What you are asked to do | Keyword search on "DRAFT": report each line of the records that contains it.

START Dataset extract

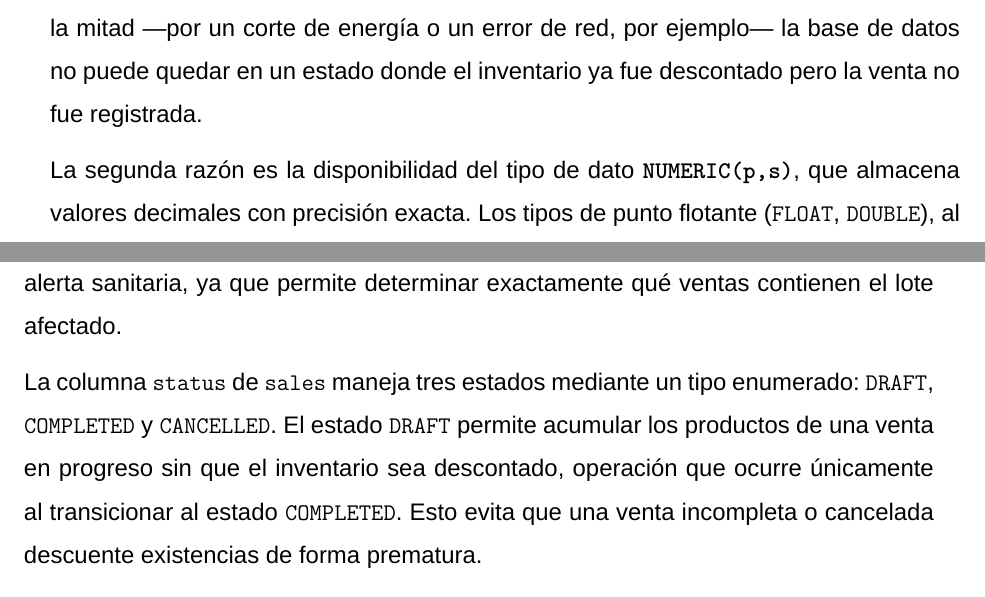
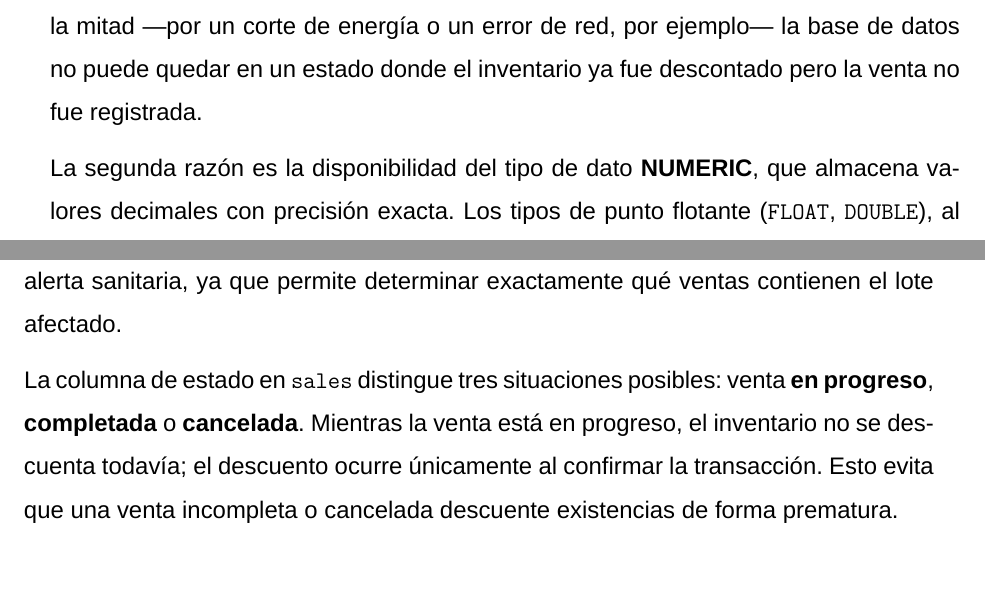
Before and after one commit to luc881/Tesina, a LaTeX book (main.tex, which reads 2_Cuerpo/7_Cap3DisenoEImplementacion.tex): two parts of pages 43 and 52 of 94, joined at a grey line, cut so that both start at the same text, the shorter picture padded with empty space. Compiled offline with XeLaTeX; a missing font is replaced by an installed copy or a similar font.

Commit message:
Simplificar OE1: quitar jerga técnica innecesaria
- Eliminar notación NUMERIC(p,s) → usar NUMERIC sin parámetros algebraicos
- Reemplazar "tipo enumerado" y estados DRAFT/COMPLETED/CANCELLED por lenguaje de negocio

Co-Authored-By: Claude Sonnet 4.6 <noreply@anthropic.com>

```diff
--- a/2_Cuerpo/7_Cap3DisenoEImplementacion.tex
+++ b/2_Cuerpo/7_Cap3DisenoEImplementacion.tex
@@ -26,7 +26,7 @@ Se eligió PostgreSQL como sistema gestor de base de datos en lugar de alternati
 
 La primera es el cumplimiento de las propiedades \textbf{ACID} (Atomicidad, Consistencia, Aislamiento y Durabilidad), que garantizan que cada operación sobre la base de datos se completa en su totalidad o no se aplica en absoluto. En un sistema que registra ventas y descuenta inventario simultáneamente, esto es crítico: si el proceso se interrumpe a la mitad —por un corte de energía o un error de red, por ejemplo— la base de datos no puede quedar en un estado donde el inventario ya fue descontado pero la venta no fue registrada.
 
-La segunda razón es la disponibilidad del tipo de dato \textbf{\texttt{NUMERIC(p,s)}}, que almacena valores decimales con precisión exacta. Los tipos de punto flotante (\texttt{FLOAT}, \texttt{DOUBLE}), al representar números internamente en base binaria, no pueden representar con exactitud ciertos valores decimales como \$0.10. Esto genera errores de redondeo que se acumulan al sumar muchas operaciones. Para cantidades monetarias esta imprecisión es inaceptable; \texttt{NUMERIC} elimina el problema al almacenar los dígitos exactos, a cambio de un mayor uso de almacenamiento que es justificable en un sistema con volúmenes de datos moderados.
+La segunda razón es la disponibilidad del tipo de dato \textbf{NUMERIC}, que almacena valores decimales con precisión exacta. Los tipos de punto flotante (\texttt{FLOAT}, \texttt{DOUBLE}), al representar números internamente en base binaria, no pueden representar con exactitud ciertos valores decimales como \$0.10. Esto genera errores de redondeo que se acumulan al sumar muchas operaciones. Para cantidades monetarias esta imprecisión es inaceptable; NUMERIC elimina el problema al almacenar los dígitos exactos, a cambio de un mayor uso de almacenamiento que es justificable en un sistema con volúmenes de datos moderados.
 
 La tercera razón es el soporte para \textbf{índices únicos parciales}, una funcionalidad que permite aplicar una restricción de unicidad solo a los registros que cumplen cierta condición. Su uso específico se describe en el módulo de inventario.
 
@@ -132,7 +132,7 @@ Se utilizó un diseño de \textbf{cabecera-detalle}: \texttt{sales} almacena los
 
 La tabla \texttt{sale\_batch\_usage} vincula cada línea de venta con el lote específico del que se descontaron las unidades. Esta estructura proporciona \textbf{trazabilidad completa de cada lote}: dado un número de lote, es posible identificar en qué ventas fue despachado. En el contexto farmacéutico, esto resulta necesario ante un retiro de mercado o una alerta sanitaria, ya que permite determinar exactamente qué ventas contienen el lote afectado.
 
-La columna \texttt{status} de \texttt{sales} maneja tres estados mediante un tipo enumerado: \texttt{DRAFT}, \texttt{COMPLETED} y \texttt{CANCELLED}. El estado \texttt{DRAFT} permite acumular los productos de una venta en progreso sin que el inventario sea descontado, operación que ocurre únicamente al transicionar al estado \texttt{COMPLETED}. Esto evita que una venta incompleta o cancelada descuente existencias de forma prematura.
+La columna de estado en \texttt{sales} distingue tres situaciones posibles: venta \textbf{en progreso}, \textbf{completada} o \textbf{cancelada}. Mientras la venta está en progreso, el inventario no se descuenta todavía; el descuento ocurre únicamente al confirmar la transacción. Esto evita que una venta incompleta o cancelada descuente existencias de forma prematura.
 
 La tabla \texttt{sale\_payments} se separó de \texttt{sales} para soportar \textbf{pagos divididos}: una misma transacción puede liquidarse con dos métodos de pago distintos —parte en efectivo, parte con tarjeta— registrando cada pago como una fila independiente con su método e importe.
 
```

END Dataset extract

Result of the task |
- Reemplazar "tipo enumerado" y estados DRAFT/COMPLETED/CANCELLED por lenguaje de negocio
-La columna \texttt{status} de \texttt{sales} maneja tres estados mediante un tipo enumerado: \texttt{DRAFT}, \texttt{COMPLETED} y \texttt{CANCELLED}. El estado \texttt{DRAFT} permite acumular los productos de una venta en progreso sin que el inventario sea descontado, operación que ocurre únicamente al transicionar al estado \texttt{COMPLETED}. Esto evita que una venta incompleta o cancelada descuente existencias de forma prematura.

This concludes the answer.